The city of Miami has approved a $2.2 million settlement for Jerry Frank Townsend, a mentally disabled man, for its part in falsely imprisoning him for more than 22 years. Townsend, now 56, was convicted of six murders and one rape he didn't commit, in Broward and Miami-Dade counties. DNA evidence proved his innocence, and he was finally freed in 2001. Miami police arrested him in 1979 on murder charges, and Broward Sheriffs deputies later charged him with several other rapes and murders. BSO says it has no intentions of settling its case with Townsend, but it should. Townsend was clearly set up, and it is time for BSO to pay up.

Joe Major, the central Broward area community advocate, is known for sending out incendiary emails on any number of topics. This week, Major sent an email to Gov. Charlie Crist, chiding Broward State Attorney Michael Satz and his agency’s record on prosecuting public officials, while asking for a review of the agency. The email also asked the governor to create a panel of special prosecutors to assist local state attorneys with the investigations and prosecution of public and elected officials. Miami-Dade County already has an Inspector General’s Office, which investigates public and white-collar crimes, separate from the state attorney’s office. How ever it is set up, the time has come for Broward to follow suit. Major may be on to something.

Donald Elam, the older brother of New York Jets safety and former Cardinal Newman High School football star Abram Elam, was shot to death in broad daylight last week in Riviera Beach. The culprits have not been caught. Witnesses say Elam was talking to two men in a car that had stopped when gunfire erupted from inside. Elam fell and was left dead in the street. This is the third member of the Elam family felled by gunfire since 1987. The Violent Crimes Task Force is asking anyone with information about the shooting to call the task force at 561-688-4000 or Crime Stoppers at 800-458-8477.

Oscar Rivero, 38, a developer in the Miami-Dade County Housing Agency scandal, will serve 21 months in prison after admitting he pilfered more than $700,000 from a county loan that was intended to help finance an affordable housing development. Among the things he bought was a house. The actual sentence — ten years in prison — will be reduced to 21 months if he cooperates fully. But here’s the real catch: He must provide prosecutors details on others suspected of being involved. This means a lot of people in Miami-Dade County should be worried. Rivero should have gotten double this amount of time, but I hope any other crooks he exposes go straight to jail, along with him.
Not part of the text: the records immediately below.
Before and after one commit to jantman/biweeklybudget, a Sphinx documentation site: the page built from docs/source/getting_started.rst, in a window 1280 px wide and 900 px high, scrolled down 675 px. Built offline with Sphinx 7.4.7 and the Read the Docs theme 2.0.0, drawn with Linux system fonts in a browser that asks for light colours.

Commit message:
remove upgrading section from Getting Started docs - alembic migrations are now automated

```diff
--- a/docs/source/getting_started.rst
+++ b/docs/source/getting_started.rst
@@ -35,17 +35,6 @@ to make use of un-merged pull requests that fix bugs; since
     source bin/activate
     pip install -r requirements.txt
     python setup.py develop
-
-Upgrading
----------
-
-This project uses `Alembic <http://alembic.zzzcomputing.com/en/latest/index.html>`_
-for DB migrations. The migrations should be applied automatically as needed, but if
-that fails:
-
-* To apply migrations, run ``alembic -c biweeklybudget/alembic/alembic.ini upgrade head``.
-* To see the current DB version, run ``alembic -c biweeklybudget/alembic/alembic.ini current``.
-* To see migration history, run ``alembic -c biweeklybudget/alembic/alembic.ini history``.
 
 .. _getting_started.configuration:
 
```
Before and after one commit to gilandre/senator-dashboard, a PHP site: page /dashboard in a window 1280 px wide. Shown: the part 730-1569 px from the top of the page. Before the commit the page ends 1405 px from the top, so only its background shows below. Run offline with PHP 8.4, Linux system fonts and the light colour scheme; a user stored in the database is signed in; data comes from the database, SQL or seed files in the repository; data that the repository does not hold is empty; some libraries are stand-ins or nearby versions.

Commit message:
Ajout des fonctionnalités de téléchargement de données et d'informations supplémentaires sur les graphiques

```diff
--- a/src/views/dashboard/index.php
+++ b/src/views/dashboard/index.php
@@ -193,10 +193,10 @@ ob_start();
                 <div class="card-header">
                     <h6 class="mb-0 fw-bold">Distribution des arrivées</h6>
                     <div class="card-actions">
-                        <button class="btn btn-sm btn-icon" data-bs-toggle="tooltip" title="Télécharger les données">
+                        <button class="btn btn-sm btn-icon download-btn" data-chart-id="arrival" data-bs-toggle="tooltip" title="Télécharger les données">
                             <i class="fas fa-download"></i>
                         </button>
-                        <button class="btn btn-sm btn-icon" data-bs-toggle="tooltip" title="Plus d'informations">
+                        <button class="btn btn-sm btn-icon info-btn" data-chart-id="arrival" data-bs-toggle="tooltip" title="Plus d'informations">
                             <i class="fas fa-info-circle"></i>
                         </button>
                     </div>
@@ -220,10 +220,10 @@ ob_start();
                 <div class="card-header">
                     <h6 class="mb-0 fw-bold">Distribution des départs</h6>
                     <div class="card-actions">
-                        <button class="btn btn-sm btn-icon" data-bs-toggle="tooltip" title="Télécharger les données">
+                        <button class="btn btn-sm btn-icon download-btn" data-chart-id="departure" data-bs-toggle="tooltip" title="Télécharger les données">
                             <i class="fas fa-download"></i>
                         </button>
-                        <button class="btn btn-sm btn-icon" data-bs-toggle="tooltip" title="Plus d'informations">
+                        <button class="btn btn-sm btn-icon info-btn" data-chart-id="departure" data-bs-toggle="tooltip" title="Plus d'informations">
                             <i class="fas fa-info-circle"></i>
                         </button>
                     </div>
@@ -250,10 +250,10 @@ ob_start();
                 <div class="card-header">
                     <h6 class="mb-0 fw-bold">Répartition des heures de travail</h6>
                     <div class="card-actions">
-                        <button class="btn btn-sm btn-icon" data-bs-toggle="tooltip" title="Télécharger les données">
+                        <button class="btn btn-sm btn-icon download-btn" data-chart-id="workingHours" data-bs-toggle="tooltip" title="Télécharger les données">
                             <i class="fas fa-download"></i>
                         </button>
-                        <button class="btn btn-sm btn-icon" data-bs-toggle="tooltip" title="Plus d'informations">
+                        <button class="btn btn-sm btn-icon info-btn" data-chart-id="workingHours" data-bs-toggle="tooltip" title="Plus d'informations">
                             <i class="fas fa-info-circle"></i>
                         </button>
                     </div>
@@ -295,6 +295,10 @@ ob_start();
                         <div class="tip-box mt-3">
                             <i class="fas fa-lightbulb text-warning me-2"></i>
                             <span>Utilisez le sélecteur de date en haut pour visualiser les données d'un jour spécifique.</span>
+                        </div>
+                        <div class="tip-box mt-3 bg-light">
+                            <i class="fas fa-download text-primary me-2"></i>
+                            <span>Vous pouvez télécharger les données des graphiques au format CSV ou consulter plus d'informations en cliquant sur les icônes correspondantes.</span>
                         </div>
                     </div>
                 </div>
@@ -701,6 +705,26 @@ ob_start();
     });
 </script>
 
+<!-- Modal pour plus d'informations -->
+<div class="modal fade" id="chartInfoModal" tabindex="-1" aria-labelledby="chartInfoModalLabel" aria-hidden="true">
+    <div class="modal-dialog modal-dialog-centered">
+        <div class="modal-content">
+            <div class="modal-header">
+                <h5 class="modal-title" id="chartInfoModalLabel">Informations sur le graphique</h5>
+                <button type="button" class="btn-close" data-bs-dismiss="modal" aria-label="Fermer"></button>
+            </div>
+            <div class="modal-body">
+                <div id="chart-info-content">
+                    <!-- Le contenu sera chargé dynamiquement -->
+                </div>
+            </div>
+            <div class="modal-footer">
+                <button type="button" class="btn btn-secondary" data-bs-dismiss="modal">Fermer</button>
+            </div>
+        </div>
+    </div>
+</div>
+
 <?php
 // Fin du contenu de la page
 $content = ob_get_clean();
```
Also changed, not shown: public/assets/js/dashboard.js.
Cardell Udell and her daughter, Carolyn Allen, called to thank the South Florida Times for bringing to light the issues related to the poor construction work done on their home. This paper exposed shoddy repairs on their house under a Broward County program intended to assist those who cannot afford to make the improvements themselves. Problems uncovered by the investigative report included faulty electrical wiring, substandard fixtures, a leaking roof, and more. The family says ever since the reports were published, county officials and the contractor have been hard at work making the corrections, and they are pleased with the work so far. Glad we could help.

United Homes, Inc., the company that won the bid to build the city of Lauderdale Lakes’ $150 million Bella Vista city center, is now seeking major changes to the contract terms. The company has asked Community Redevelopment Agency Director J. Gary Rogers to support its effort to do away with the requirement to build some residential units in portions of the development. The company is concerned about slow market conditions in the real estate sector. If the company is granted the new conditions, the question of fairness toward the companies that lost the bids will arise. There is also the issue of whether or not commissioners Levoyd Williams and Hazelle Rogers will cast votes on any measures involving the company. That’s because the company gave tens of thousands of dollars to the Broward Black Elected Officials, Inc. organization. Both Williams and Rogers sat on the organization’s board at the time the contract was awarded.

ELGIN JONES • EJones@SFLTimes.com